→ What is required:
Collect every line below that contains the word "this".

────────────────

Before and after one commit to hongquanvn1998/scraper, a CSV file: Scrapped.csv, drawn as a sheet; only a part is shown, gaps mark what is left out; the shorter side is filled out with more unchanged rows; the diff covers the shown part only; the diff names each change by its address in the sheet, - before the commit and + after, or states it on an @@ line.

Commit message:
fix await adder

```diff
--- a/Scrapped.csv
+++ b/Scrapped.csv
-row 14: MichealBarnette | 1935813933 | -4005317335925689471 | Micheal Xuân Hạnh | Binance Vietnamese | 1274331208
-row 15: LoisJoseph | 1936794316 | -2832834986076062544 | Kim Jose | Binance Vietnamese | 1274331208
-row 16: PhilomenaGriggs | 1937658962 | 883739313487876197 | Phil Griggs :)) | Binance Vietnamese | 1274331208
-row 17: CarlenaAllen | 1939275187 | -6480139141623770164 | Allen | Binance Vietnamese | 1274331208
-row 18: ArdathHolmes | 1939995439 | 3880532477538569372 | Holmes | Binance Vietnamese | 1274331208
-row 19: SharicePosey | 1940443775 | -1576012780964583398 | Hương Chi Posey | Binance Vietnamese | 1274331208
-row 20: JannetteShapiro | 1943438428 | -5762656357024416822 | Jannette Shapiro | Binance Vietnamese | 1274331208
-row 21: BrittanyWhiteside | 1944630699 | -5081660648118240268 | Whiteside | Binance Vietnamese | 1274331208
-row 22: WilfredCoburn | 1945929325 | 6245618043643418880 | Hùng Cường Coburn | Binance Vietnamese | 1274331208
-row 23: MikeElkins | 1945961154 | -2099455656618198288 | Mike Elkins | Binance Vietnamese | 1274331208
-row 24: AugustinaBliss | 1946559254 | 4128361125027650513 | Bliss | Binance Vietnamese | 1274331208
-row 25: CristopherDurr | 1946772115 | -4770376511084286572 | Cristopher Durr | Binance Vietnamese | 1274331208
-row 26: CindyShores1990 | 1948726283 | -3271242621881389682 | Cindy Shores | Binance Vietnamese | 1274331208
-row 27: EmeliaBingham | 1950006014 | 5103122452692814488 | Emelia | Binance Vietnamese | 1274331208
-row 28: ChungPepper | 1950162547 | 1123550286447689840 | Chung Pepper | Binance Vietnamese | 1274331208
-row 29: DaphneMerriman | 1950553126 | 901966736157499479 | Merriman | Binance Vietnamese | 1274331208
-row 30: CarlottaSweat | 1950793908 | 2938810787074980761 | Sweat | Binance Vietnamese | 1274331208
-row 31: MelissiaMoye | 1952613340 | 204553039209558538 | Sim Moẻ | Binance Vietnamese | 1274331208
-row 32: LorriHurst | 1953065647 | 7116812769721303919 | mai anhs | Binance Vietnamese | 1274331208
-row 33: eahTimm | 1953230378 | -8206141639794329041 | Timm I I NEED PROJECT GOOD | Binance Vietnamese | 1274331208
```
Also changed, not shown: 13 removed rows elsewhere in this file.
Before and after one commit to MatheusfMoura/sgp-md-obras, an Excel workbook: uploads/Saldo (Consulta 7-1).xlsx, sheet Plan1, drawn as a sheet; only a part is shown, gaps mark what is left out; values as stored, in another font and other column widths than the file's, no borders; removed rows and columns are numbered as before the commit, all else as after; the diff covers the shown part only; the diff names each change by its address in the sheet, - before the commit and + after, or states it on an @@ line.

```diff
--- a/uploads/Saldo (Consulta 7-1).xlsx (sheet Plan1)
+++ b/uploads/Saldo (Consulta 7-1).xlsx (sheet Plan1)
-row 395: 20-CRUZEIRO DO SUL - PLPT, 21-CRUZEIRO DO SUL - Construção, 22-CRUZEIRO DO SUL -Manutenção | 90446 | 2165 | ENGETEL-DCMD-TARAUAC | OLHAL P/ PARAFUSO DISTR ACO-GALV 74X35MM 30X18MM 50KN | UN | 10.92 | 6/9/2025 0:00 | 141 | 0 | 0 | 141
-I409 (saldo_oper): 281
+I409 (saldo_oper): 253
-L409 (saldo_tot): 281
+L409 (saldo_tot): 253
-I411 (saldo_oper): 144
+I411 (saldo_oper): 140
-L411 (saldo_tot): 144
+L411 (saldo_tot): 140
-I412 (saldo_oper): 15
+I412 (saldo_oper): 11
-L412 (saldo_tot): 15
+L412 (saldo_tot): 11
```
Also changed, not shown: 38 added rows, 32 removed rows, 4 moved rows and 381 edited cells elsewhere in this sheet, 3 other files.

────────────────

→ Reply:
Also changed, not shown: 13 removed rows elsewhere in this file.
Also changed, not shown: 38 added rows, 32 removed rows, 4 moved rows and 381 edited cells elsewhere in this sheet, 3 other files.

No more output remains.